I attended an online conference by The Word Guild this past summer and one of the courses was a 4-week Poetry Intensive by D.S. Martin who’s a Poet-In-Residence at McMaster Divinity College in Hamilton, Ontario. Students had a weekly assignment to write a poem on a specific topic and have the group critique it. One of those assignments was to write a contemporary poem about a segment of our choice from the Book Of Ephesians. And I’m very honoured to announce my poem was published today in Poems For Ephesians!

You can read my poem here in the e-pub.

I’m very thankful to The Word Guild for making such a rewarding conference available as we all socially distance and to D.S Martin for sharing his knowledge and creativity with the group.
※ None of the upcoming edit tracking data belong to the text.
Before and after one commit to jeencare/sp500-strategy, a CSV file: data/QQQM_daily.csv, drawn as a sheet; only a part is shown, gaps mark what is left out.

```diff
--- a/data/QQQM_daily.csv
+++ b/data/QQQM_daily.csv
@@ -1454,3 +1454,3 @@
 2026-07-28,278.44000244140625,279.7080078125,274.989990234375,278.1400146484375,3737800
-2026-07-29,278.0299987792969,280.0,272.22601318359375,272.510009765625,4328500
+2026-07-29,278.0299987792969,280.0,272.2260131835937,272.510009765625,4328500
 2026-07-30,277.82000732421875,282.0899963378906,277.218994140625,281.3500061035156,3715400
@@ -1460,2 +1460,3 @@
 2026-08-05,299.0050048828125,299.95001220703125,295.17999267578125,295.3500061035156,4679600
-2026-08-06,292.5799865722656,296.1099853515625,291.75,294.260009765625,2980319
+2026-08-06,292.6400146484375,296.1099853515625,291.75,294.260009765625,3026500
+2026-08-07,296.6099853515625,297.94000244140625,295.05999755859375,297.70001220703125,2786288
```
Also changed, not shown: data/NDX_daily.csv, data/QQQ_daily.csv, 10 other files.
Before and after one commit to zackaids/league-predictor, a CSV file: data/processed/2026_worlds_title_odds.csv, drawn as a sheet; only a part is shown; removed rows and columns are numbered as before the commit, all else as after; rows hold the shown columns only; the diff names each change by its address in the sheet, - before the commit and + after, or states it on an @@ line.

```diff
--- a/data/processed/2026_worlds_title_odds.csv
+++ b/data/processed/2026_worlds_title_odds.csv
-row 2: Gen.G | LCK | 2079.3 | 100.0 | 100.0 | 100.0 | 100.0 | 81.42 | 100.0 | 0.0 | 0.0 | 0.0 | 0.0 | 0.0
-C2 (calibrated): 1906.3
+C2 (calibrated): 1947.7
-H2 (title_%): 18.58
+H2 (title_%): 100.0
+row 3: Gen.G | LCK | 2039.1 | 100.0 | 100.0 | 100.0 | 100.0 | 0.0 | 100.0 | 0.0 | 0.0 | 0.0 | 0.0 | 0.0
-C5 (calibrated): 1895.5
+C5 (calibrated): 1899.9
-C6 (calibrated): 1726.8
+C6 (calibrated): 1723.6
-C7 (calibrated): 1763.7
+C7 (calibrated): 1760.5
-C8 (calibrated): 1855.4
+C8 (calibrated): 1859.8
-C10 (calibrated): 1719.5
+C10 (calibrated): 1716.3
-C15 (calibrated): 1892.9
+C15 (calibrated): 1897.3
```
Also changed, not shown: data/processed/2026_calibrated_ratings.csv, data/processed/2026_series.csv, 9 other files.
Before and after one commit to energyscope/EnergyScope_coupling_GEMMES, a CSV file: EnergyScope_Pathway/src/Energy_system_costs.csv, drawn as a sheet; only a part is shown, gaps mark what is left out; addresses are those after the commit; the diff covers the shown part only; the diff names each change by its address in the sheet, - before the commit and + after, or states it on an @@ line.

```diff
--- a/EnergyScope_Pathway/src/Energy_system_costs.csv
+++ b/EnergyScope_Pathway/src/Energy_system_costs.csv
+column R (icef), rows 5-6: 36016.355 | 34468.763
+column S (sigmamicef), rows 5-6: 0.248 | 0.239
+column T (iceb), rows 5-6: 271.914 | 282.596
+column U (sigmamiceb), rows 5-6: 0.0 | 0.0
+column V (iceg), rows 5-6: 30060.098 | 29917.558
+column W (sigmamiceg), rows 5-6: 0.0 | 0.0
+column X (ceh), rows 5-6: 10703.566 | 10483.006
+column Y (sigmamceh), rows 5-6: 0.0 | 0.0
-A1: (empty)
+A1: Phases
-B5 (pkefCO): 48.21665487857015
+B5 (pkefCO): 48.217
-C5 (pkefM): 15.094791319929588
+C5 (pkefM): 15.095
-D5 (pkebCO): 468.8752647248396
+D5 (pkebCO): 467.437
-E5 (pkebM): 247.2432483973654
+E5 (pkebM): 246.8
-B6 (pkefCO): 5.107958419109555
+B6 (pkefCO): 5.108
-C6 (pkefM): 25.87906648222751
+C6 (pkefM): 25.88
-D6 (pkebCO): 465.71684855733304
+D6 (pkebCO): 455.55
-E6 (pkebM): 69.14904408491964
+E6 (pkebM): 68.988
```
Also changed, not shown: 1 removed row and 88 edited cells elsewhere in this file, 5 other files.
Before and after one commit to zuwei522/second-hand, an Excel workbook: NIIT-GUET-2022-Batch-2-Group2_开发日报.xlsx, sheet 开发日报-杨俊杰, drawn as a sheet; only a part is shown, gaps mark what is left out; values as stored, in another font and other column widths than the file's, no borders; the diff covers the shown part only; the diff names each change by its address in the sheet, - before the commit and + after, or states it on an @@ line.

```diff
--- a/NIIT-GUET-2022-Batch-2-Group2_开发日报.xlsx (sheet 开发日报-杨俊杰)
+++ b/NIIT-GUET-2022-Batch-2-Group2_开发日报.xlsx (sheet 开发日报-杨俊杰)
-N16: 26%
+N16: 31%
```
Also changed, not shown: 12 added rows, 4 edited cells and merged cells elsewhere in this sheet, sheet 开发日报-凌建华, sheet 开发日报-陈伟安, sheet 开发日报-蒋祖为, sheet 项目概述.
And especially for choosing one of my poems for publication. I am totally chuffed!

I’m also grateful to fellow Christian poets in the group who gave such encouraging critiques on my attempts. I’m fairly new to poetry-writing and had many errors to correct as we edited and revised. It was an amazing experience.

How are you doing with your writing? Have you reached a goal, set a new one, or are you busy planning and plotting for your upcoming NaNo novel? I’d love you to share your WIPs in the comments.

Til next time, know you are loved by the One who created you in His image–and plod on, author 🙂

Lynne

Previous poetry:

CONTENTMENT

SONG OF THE BENEVOLENTS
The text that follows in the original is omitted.